It looks like you're using an Ad Blocker.
Please white-list or disable AboveTopSecret.com in your ad-blocking tool.
Some features of ATS will be disabled while you continue to use an ad-blocker.
SHANGHAI, China - While he lived, China's Communist Party considered ousted leader Zhao Ziyang such a potent threat that it kept him under house arrest for 15 years.
After his death, China's leaders face an even tougher challenge: how to give a fallen comrade his due without stirring up support for a figure accused of endangering communist rule in 1989.

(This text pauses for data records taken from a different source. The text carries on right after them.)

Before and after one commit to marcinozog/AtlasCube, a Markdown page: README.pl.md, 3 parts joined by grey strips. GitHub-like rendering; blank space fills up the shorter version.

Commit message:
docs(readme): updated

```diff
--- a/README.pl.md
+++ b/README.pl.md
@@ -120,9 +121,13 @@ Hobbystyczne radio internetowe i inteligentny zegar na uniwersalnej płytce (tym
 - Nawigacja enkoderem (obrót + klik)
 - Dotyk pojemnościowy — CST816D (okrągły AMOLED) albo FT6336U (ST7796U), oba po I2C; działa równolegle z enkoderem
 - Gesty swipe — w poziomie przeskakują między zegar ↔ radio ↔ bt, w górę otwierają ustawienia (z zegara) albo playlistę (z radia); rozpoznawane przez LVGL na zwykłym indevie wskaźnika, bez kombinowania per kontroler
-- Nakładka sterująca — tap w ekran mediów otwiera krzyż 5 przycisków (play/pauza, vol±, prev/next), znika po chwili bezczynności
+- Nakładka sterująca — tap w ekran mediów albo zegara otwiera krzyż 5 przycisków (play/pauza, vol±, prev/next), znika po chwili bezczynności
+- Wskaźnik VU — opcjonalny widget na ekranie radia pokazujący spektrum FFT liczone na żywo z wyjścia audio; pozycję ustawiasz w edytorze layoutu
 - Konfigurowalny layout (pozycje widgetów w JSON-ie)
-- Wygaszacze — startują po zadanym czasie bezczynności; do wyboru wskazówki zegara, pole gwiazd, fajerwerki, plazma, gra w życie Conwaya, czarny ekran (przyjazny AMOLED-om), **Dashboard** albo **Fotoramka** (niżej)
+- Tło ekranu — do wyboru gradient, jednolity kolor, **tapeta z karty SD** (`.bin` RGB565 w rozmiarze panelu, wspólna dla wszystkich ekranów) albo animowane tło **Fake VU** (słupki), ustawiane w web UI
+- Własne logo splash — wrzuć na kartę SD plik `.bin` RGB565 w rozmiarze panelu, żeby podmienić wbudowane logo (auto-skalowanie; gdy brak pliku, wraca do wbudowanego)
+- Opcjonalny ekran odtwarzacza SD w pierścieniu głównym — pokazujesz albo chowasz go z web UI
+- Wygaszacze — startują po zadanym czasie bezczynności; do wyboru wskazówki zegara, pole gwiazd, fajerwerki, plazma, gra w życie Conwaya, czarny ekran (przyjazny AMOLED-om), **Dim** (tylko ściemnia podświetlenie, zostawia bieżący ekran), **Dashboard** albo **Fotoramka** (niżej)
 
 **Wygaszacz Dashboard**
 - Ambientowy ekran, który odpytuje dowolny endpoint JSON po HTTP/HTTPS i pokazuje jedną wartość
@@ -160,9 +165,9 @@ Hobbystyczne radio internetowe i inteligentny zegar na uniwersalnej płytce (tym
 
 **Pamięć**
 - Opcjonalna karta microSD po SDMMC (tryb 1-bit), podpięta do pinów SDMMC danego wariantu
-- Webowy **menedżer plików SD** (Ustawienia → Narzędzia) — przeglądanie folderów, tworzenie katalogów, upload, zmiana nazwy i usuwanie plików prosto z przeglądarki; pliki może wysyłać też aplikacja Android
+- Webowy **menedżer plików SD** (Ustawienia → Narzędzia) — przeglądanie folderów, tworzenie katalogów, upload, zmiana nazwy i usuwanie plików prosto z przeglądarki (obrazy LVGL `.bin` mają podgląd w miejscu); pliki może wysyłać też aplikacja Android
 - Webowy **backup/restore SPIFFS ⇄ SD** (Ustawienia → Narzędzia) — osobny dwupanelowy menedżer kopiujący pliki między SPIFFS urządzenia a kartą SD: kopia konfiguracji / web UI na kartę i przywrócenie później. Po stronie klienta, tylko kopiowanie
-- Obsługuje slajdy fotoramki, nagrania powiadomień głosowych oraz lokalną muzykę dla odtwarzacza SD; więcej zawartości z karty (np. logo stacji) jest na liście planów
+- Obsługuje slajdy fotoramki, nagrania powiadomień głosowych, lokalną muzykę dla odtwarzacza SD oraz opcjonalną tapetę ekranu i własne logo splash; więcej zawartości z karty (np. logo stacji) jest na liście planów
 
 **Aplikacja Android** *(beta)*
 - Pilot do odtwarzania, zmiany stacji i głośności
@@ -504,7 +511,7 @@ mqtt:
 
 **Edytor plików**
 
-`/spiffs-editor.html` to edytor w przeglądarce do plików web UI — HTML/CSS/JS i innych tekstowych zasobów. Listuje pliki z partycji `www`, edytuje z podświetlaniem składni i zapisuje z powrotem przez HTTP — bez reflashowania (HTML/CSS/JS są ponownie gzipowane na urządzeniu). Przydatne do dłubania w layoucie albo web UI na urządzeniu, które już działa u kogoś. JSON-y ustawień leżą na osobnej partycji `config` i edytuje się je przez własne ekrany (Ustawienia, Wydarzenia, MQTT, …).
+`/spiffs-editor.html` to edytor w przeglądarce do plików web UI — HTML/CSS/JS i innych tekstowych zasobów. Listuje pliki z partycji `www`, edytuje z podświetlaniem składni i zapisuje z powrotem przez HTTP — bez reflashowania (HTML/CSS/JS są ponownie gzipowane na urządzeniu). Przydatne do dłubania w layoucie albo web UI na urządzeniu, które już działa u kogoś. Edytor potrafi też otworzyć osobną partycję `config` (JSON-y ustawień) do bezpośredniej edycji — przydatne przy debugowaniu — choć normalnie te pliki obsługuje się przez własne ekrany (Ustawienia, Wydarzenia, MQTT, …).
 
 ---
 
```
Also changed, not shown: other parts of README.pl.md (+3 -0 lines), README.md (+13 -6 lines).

Zhao helped launch China's economic boom as then-supreme leader Deng Xiaoping's protege. But after he suggested compromising with pro-democracy protesters on Tiananmen Square, he was dismissed, charged with "splitting the party" and forced into house arrest.